____ THE INPUT

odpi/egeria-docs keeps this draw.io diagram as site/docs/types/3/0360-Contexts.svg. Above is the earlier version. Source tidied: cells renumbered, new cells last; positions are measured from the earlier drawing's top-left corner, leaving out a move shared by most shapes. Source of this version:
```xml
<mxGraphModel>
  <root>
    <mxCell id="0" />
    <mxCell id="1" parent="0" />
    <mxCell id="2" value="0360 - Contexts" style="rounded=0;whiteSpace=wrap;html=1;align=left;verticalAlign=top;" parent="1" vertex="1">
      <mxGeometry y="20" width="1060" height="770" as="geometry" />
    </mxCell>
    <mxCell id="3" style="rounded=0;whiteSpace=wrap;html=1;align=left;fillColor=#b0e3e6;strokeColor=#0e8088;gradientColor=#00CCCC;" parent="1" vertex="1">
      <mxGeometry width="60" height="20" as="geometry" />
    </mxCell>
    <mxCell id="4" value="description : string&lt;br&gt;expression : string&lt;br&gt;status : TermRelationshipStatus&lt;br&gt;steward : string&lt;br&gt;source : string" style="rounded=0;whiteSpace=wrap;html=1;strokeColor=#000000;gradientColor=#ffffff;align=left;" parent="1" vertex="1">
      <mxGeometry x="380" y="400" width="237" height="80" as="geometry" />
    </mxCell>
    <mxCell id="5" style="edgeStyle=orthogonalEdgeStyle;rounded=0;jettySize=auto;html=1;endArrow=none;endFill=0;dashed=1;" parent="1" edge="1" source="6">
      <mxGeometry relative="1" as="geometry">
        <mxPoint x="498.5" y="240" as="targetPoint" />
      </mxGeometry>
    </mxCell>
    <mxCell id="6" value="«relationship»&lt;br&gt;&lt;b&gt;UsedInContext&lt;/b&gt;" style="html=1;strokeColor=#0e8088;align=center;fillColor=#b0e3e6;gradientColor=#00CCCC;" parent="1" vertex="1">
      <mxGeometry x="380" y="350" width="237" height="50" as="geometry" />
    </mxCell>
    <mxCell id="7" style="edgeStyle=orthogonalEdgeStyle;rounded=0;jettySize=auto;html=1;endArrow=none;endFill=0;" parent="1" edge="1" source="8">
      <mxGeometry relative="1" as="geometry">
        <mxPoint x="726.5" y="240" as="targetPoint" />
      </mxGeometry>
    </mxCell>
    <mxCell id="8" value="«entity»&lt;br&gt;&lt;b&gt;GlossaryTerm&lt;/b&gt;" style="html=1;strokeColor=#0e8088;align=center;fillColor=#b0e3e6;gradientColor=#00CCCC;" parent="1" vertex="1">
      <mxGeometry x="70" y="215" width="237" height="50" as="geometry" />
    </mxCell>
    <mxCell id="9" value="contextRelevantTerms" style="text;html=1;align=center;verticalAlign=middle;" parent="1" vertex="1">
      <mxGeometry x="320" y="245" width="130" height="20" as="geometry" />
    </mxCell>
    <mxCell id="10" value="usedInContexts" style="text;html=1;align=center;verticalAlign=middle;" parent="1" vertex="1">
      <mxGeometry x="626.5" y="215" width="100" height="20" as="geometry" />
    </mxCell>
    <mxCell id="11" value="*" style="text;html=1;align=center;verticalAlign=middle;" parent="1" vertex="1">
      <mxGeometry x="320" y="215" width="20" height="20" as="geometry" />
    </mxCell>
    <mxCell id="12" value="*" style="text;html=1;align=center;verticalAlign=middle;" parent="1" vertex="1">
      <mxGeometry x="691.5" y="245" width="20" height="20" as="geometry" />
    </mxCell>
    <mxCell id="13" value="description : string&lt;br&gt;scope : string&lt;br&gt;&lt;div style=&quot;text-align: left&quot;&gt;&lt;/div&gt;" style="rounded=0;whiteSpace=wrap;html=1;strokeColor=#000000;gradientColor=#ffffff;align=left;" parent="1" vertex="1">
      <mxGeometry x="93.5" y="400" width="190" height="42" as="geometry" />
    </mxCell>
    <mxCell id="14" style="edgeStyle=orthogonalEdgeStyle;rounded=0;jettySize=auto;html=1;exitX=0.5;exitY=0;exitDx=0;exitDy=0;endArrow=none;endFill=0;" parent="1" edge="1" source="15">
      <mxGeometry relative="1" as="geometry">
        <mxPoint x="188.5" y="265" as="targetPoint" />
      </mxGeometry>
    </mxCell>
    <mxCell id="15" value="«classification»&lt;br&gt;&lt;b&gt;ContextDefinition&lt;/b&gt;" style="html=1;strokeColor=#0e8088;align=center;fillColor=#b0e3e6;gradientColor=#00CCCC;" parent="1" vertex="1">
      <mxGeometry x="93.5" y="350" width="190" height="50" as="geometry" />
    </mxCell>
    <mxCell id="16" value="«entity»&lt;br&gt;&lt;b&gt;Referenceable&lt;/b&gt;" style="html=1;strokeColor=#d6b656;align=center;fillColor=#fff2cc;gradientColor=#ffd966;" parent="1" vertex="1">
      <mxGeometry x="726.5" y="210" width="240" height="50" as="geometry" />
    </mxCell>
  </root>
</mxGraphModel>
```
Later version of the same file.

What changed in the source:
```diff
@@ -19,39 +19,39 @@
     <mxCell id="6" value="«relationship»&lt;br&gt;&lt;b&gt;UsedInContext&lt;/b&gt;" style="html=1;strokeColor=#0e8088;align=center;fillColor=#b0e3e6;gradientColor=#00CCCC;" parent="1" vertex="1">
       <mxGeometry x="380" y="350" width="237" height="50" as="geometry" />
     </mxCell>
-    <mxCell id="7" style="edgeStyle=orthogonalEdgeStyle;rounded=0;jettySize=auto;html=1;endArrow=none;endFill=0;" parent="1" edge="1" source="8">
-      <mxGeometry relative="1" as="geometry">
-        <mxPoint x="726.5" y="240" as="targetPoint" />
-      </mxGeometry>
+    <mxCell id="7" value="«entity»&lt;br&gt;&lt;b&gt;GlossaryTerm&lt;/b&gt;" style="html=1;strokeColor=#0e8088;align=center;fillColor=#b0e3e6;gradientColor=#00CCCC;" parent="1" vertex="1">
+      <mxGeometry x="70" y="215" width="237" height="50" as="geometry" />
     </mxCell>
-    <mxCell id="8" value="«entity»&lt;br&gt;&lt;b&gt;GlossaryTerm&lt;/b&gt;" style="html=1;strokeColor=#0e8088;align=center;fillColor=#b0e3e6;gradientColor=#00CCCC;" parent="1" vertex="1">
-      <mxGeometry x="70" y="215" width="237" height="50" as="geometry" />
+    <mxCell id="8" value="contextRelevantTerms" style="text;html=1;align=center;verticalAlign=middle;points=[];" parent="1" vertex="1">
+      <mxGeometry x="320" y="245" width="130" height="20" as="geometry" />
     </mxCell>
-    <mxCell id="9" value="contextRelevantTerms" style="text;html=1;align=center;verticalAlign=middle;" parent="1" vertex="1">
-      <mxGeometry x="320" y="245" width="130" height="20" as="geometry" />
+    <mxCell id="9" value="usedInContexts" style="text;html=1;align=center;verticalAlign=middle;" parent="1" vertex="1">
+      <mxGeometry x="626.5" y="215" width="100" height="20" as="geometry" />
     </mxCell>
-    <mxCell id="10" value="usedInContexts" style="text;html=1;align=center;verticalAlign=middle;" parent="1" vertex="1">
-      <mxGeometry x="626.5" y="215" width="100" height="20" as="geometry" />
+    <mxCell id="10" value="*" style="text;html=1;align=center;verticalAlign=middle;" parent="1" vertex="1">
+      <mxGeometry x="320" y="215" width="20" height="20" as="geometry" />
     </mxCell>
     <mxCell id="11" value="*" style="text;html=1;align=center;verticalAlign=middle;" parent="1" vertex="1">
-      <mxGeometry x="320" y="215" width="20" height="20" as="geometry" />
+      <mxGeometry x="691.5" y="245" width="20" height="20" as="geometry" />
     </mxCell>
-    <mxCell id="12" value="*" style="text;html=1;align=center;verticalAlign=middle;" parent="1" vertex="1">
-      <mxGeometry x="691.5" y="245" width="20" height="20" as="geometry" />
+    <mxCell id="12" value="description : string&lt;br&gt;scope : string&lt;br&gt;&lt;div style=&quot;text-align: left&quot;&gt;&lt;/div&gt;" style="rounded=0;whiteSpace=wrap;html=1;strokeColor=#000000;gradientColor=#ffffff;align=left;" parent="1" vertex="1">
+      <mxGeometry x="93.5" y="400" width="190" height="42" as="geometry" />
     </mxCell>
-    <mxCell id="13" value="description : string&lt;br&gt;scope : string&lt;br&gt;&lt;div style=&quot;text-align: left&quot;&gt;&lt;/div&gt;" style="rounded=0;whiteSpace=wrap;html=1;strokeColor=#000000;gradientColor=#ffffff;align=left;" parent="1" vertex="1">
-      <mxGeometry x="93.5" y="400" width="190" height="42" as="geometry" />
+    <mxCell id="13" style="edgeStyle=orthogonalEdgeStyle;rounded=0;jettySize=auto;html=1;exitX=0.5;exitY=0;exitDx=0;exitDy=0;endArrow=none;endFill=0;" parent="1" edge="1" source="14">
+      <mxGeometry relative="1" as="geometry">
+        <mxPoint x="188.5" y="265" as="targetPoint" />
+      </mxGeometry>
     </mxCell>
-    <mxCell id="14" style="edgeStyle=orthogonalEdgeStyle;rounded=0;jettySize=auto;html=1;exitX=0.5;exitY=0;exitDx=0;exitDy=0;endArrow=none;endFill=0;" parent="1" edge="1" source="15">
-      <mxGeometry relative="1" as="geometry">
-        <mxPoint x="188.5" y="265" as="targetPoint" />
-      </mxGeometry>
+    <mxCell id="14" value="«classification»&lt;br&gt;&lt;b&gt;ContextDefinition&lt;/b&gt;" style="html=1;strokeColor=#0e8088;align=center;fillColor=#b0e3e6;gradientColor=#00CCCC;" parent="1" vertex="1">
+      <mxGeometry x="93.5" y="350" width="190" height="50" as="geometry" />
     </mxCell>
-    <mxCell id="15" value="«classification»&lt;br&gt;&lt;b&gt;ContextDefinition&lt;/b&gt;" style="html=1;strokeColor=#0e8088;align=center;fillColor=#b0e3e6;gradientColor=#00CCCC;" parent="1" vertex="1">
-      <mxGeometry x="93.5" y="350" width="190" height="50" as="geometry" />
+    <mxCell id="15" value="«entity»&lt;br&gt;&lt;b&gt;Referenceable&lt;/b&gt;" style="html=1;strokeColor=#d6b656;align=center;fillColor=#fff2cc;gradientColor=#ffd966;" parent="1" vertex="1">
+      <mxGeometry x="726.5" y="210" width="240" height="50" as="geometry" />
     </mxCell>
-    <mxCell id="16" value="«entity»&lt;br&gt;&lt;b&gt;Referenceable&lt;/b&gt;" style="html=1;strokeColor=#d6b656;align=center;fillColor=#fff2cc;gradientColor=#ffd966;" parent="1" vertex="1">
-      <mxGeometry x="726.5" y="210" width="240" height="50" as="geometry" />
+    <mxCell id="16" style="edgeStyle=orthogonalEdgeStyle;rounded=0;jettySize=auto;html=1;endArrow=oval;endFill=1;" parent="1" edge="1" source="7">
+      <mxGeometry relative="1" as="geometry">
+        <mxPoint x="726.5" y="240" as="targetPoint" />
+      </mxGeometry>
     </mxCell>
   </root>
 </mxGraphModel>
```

________

Set aside each line above that includes the string "usedInContexts" and report it.

    <mxCell id="10" value="usedInContexts" style="text;html=1;align=center;verticalAlign=middle;" parent="1" vertex="1">
+    <mxCell id="9" value="usedInContexts" style="text;html=1;align=center;verticalAlign=middle;" parent="1" vertex="1">
-    <mxCell id="10" value="usedInContexts" style="text;html=1;align=center;verticalAlign=middle;" parent="1" vertex="1">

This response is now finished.